-- About this exercise --
From the material beneath, pull every line with the word "rolloff".

-- Material for this task --
============

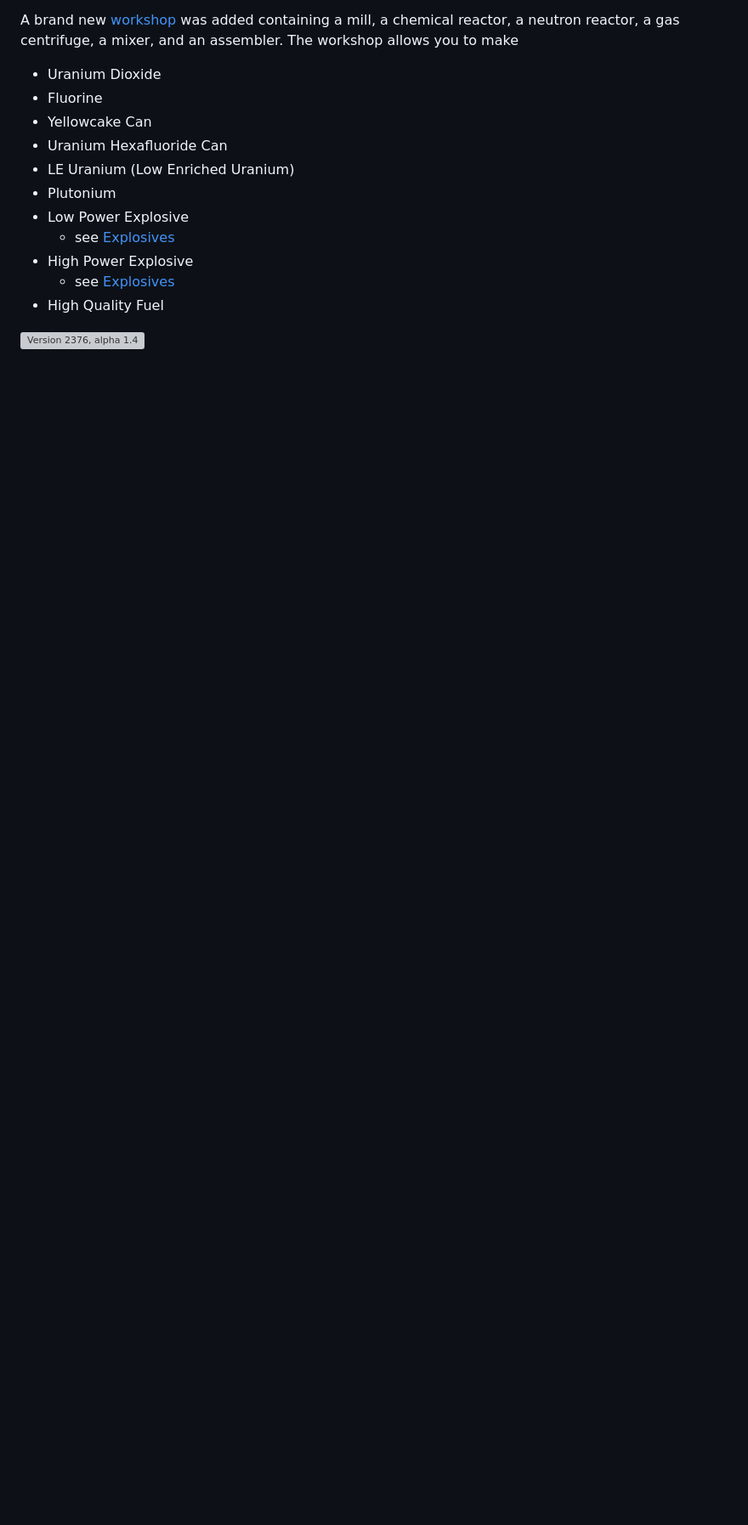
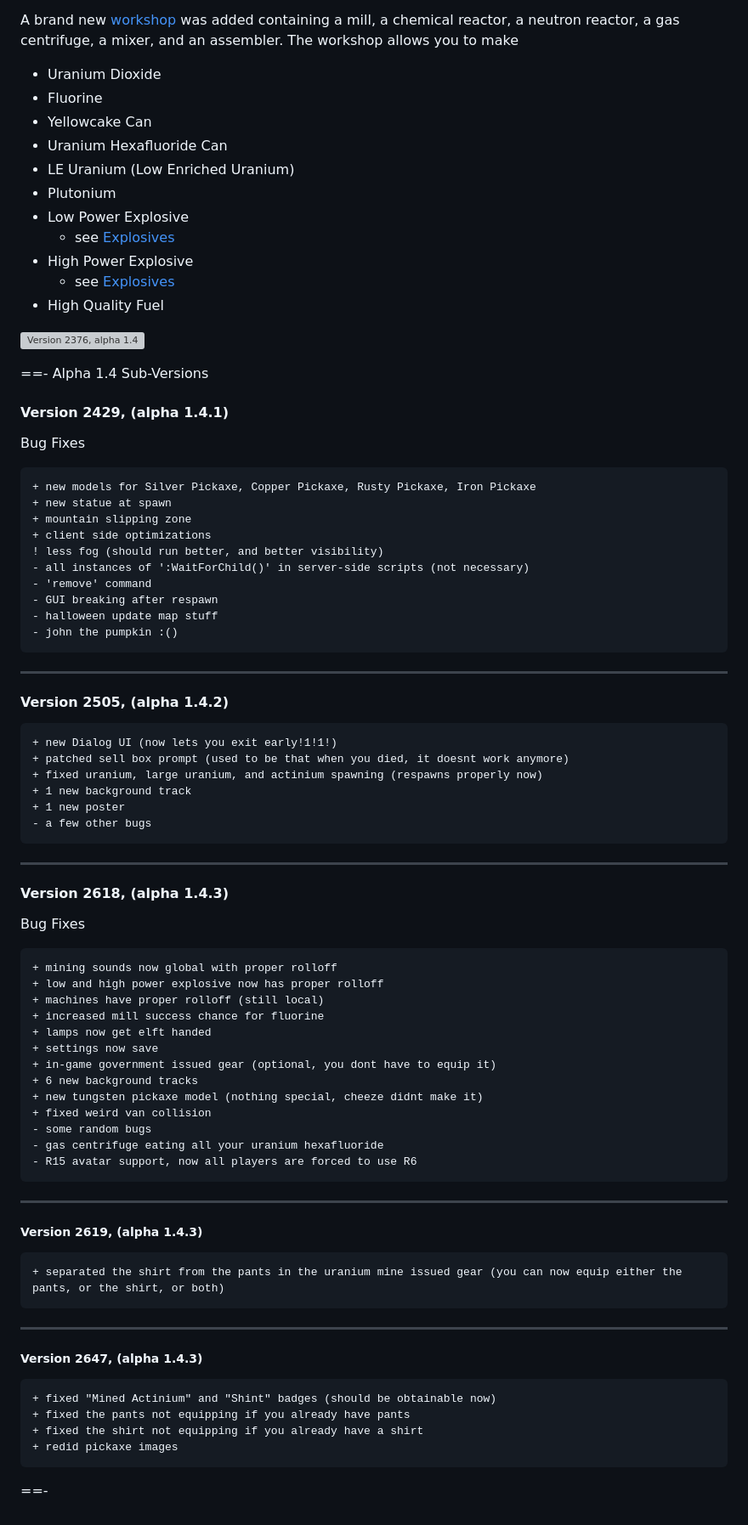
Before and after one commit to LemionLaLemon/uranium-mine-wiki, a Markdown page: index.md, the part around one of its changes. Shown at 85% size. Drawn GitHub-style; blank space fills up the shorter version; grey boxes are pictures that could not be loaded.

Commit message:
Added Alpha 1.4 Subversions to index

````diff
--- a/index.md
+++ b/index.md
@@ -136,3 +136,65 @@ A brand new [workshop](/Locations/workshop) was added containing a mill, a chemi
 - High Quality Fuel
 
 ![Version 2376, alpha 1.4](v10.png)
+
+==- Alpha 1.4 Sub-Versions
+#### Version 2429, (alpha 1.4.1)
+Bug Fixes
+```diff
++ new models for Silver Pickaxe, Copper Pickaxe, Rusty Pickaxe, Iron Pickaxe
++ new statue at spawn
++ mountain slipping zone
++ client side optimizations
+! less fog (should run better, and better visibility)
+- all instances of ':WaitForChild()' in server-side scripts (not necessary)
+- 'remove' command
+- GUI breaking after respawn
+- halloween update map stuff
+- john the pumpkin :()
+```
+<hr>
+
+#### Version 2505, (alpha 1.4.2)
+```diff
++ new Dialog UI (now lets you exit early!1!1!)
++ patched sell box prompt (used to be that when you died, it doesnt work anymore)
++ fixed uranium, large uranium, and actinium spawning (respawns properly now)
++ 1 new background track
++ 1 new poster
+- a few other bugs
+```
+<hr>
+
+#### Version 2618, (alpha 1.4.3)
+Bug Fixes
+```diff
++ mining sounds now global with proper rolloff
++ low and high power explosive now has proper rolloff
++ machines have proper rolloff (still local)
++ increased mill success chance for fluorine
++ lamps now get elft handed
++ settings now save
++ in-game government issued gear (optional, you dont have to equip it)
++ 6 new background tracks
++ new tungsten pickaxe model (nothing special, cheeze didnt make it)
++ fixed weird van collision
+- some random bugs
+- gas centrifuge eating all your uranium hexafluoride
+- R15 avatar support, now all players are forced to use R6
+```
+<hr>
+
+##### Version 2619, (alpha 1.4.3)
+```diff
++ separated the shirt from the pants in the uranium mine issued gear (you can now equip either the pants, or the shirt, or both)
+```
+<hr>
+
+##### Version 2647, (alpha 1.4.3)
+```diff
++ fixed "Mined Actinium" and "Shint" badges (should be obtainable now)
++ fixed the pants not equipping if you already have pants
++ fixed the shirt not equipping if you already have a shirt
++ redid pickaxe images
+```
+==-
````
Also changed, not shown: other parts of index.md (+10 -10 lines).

============

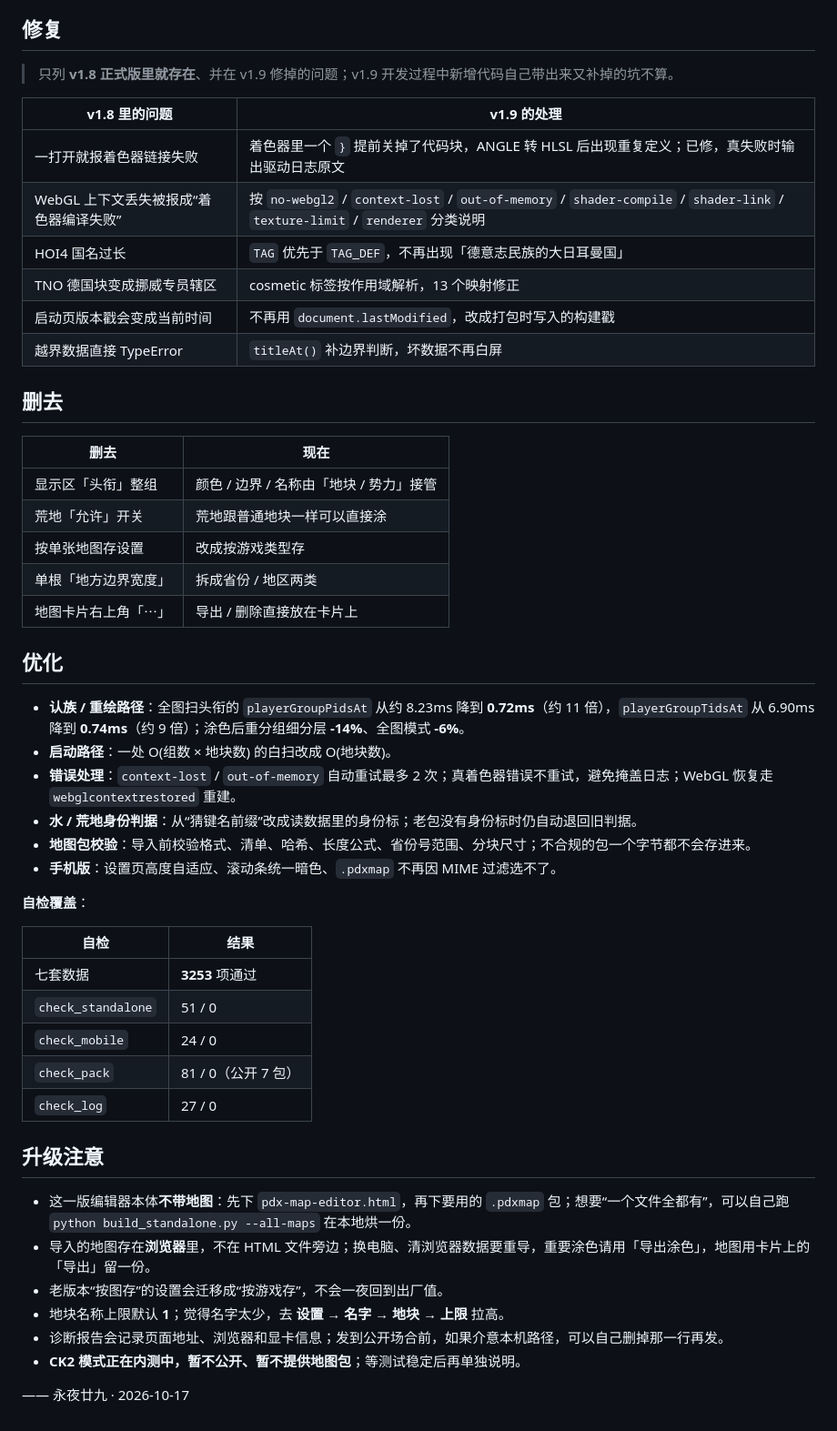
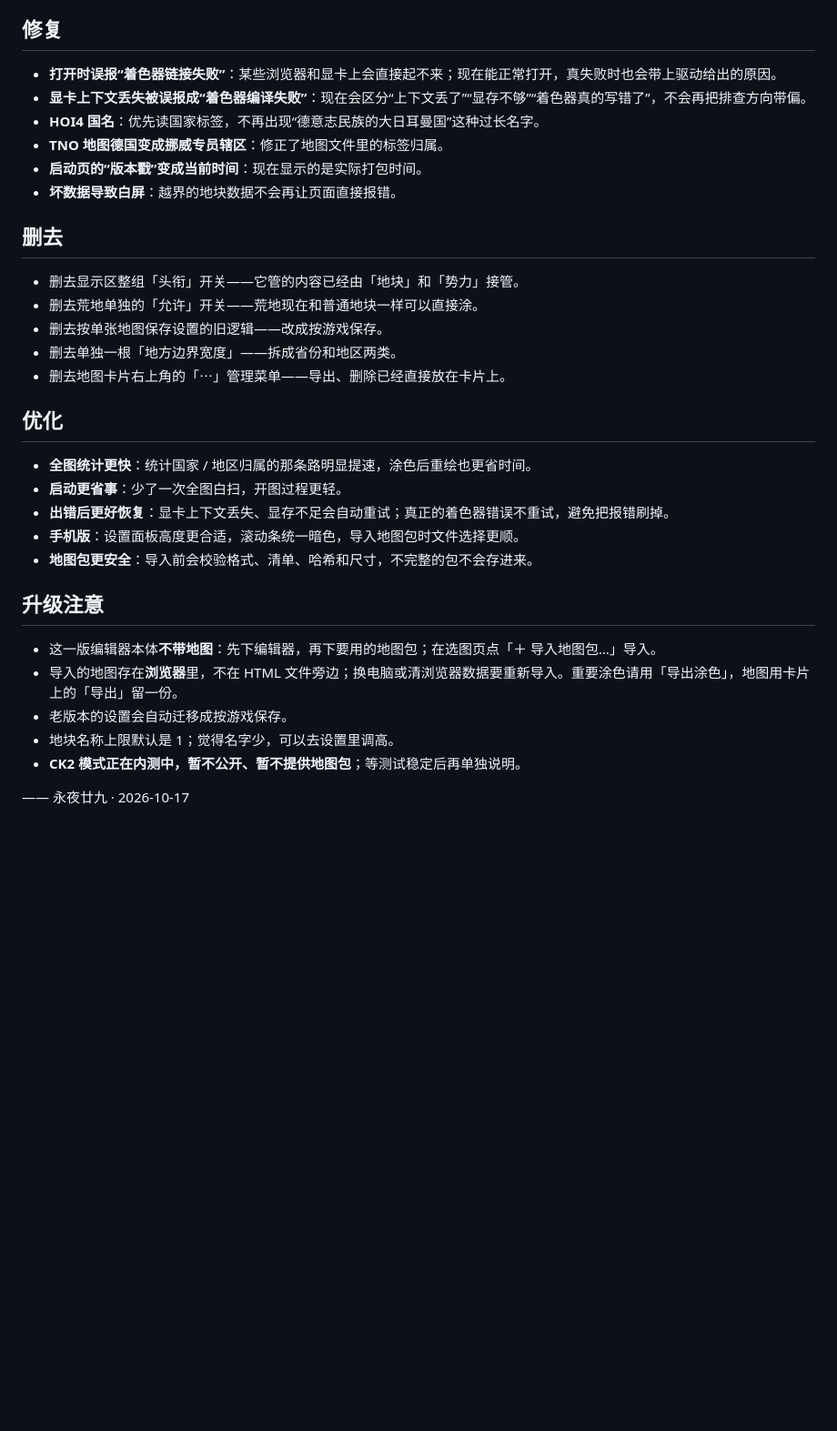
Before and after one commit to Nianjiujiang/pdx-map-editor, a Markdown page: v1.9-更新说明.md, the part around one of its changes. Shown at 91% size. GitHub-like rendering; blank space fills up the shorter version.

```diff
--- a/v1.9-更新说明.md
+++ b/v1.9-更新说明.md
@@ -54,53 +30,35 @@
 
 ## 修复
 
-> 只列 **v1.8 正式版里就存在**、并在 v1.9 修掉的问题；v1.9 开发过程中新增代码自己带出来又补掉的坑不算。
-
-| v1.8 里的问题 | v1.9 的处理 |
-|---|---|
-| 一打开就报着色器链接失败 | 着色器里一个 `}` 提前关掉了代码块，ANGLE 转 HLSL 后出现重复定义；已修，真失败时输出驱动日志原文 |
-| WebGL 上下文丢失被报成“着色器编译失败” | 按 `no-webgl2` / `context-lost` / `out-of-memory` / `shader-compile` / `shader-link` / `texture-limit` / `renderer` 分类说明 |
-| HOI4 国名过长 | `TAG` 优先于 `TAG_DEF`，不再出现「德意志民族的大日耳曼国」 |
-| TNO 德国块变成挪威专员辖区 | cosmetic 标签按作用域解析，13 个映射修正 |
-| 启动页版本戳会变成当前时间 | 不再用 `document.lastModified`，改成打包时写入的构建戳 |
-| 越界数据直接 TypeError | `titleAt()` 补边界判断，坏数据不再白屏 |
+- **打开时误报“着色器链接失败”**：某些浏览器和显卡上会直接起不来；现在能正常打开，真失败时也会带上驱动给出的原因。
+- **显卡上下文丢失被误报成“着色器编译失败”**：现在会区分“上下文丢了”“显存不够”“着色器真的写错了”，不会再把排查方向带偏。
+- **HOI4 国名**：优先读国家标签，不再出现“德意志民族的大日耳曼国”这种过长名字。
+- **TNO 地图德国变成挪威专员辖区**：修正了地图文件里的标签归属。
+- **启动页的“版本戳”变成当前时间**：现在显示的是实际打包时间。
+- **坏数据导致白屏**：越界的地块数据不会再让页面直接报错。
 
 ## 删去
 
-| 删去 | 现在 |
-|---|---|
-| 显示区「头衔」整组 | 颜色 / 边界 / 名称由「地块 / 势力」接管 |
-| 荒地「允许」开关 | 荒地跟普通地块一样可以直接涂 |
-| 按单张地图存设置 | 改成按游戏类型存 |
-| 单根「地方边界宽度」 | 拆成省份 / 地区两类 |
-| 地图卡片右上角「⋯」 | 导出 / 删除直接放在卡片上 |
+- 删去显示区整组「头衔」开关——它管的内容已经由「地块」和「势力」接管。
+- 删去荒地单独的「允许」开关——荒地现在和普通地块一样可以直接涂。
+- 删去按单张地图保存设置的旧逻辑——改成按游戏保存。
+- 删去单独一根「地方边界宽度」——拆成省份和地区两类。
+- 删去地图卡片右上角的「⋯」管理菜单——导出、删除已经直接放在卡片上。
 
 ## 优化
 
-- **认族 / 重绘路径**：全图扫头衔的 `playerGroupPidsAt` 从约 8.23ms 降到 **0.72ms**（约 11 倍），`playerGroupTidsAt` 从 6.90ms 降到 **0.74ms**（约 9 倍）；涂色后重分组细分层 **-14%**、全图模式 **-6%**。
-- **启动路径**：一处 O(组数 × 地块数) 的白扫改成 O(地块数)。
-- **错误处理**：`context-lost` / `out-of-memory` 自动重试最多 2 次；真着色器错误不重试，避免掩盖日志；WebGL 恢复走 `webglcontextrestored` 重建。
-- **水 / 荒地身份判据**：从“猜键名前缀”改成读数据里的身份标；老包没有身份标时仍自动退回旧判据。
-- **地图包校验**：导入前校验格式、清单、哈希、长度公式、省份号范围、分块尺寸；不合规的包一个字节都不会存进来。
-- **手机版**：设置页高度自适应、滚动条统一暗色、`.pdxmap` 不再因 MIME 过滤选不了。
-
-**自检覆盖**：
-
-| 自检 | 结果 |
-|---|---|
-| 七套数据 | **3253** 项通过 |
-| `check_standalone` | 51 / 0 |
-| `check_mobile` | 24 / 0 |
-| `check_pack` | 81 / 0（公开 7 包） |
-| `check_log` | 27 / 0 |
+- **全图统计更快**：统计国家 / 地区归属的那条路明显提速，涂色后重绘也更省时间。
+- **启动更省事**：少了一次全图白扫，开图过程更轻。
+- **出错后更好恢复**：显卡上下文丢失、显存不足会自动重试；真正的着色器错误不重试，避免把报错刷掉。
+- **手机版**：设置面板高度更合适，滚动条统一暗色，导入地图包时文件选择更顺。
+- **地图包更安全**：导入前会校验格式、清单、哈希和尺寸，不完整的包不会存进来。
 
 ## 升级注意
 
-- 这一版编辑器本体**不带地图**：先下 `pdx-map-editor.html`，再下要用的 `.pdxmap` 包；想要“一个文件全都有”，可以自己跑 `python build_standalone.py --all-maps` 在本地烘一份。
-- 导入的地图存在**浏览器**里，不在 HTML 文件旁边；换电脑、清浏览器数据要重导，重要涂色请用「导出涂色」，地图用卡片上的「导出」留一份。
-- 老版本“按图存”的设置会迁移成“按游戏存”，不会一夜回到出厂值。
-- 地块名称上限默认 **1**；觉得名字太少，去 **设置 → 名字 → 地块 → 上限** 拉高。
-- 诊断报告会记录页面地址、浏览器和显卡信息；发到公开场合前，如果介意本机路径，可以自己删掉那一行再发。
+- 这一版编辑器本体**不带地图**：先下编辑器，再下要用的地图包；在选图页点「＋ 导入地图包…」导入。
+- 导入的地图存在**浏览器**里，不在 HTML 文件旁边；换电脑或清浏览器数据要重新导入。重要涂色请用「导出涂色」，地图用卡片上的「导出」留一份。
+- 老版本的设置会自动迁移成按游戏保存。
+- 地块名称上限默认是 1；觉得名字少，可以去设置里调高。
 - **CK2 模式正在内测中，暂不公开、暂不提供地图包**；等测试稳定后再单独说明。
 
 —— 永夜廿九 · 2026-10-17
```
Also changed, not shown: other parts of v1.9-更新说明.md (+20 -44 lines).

============

-- Result for this task --
++ mining sounds now global with proper rolloff
++ low and high power explosive now has proper rolloff
++ machines have proper rolloff (still local)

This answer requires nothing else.